- [Task to carry out]: Copy each line of the following data that contains "你是我的军旗".

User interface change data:

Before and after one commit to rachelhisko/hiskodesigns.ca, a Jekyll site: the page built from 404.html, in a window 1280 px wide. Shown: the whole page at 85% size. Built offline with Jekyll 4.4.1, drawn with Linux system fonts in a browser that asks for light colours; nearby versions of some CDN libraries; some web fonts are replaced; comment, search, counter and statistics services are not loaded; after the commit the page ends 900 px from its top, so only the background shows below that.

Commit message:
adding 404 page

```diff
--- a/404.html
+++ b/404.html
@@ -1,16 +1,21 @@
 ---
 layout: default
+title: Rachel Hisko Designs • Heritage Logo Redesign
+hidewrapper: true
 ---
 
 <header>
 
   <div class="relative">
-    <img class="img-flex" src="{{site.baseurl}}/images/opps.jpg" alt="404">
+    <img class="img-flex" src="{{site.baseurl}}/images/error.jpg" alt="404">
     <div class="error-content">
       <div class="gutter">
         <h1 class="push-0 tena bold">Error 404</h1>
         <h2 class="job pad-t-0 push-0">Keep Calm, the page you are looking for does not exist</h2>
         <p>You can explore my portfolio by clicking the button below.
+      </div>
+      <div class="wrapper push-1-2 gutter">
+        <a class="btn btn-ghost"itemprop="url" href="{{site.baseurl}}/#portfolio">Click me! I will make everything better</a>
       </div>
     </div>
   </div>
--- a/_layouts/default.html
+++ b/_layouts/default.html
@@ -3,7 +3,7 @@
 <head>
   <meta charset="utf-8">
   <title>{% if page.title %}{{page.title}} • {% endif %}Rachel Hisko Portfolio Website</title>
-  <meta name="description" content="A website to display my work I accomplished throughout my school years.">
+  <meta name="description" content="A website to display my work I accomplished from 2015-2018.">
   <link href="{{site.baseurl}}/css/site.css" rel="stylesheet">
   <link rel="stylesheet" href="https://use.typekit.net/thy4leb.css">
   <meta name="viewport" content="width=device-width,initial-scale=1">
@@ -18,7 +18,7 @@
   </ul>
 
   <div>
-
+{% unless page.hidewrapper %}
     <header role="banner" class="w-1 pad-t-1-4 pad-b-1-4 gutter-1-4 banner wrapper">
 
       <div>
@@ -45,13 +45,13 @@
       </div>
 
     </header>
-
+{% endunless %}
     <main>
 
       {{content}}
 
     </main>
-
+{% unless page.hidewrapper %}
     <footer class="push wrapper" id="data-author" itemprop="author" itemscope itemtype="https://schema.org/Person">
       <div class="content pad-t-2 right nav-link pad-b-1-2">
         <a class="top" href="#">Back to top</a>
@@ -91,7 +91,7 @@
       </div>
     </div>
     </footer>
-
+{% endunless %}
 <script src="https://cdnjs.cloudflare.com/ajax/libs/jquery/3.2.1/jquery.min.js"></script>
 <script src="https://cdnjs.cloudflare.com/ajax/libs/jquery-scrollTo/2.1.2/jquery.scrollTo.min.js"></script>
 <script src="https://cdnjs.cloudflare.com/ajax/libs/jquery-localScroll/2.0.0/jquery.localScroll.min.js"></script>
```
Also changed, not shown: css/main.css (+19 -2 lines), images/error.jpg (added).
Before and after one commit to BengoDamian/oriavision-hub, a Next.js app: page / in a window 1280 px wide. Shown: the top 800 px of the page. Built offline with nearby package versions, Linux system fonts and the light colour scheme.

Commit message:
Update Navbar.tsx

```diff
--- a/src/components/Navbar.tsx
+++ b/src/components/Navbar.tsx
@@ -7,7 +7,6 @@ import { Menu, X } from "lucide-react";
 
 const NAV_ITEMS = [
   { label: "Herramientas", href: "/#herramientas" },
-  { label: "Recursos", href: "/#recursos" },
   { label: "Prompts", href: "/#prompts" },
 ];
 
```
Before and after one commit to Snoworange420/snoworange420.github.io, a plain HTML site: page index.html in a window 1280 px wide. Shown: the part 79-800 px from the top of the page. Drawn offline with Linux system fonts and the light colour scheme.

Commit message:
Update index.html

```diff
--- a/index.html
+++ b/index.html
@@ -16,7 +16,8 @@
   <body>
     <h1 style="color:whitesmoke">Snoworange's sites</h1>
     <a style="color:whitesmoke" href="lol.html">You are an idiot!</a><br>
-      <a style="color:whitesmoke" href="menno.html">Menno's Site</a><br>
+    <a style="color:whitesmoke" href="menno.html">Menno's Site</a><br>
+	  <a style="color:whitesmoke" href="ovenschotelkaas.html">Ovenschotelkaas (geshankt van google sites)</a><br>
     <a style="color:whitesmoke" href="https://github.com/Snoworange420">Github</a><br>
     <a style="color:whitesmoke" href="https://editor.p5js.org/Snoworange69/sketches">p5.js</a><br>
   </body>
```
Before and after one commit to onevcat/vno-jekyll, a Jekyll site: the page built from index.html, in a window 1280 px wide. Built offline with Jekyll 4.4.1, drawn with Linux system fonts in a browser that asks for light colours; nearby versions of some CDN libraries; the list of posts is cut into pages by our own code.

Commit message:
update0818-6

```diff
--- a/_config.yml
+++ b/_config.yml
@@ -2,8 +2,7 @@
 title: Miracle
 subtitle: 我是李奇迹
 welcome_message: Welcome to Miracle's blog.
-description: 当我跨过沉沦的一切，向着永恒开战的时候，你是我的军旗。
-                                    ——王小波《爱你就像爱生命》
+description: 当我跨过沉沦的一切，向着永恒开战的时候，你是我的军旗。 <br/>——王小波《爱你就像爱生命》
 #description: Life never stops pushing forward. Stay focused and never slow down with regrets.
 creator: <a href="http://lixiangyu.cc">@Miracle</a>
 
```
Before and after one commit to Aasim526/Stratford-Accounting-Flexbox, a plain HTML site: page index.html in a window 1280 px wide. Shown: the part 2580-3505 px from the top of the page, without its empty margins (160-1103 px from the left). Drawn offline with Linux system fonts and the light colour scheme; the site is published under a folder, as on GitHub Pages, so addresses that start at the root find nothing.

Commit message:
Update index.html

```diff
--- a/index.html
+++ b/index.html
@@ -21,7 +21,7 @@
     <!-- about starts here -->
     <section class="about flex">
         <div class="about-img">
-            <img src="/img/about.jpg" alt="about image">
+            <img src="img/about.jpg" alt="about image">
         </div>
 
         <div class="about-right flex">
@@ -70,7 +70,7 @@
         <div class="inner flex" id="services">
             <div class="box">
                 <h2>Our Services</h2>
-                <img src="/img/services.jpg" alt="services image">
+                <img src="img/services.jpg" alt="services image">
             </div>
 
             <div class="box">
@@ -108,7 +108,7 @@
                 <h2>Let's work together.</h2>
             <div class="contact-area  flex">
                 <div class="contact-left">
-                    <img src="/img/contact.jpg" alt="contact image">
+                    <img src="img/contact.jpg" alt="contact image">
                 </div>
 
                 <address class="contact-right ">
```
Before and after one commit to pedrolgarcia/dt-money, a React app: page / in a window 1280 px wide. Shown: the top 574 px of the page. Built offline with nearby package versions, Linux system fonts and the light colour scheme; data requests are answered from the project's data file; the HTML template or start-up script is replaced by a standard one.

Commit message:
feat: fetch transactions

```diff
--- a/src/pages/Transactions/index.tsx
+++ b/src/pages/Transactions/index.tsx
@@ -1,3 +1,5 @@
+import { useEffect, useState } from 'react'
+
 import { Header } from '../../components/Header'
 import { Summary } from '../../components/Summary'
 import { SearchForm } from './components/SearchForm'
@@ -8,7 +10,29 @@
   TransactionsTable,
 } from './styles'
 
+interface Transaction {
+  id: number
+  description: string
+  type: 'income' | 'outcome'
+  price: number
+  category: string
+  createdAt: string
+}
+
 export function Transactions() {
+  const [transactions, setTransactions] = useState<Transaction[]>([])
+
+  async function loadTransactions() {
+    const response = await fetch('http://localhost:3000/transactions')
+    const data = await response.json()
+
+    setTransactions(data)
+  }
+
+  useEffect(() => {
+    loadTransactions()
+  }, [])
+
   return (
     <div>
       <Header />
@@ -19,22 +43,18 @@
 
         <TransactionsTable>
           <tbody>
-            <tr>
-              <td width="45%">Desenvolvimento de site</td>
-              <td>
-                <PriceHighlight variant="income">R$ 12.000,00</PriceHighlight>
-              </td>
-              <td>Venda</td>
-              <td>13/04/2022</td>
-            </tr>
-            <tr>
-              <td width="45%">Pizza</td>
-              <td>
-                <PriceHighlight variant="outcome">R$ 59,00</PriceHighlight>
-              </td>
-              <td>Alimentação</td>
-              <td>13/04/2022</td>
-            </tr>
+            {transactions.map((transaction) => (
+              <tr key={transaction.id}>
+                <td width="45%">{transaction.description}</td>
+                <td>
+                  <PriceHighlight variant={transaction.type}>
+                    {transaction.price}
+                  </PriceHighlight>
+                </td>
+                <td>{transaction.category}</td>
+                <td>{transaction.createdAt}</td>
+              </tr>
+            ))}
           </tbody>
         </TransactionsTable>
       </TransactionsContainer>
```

- [Exercise answer]:
-description: 当我跨过沉沦的一切，向着永恒开战的时候，你是我的军旗。
+description: 当我跨过沉沦的一切，向着永恒开战的时候，你是我的军旗。 <br/>——王小波《爱你就像爱生命》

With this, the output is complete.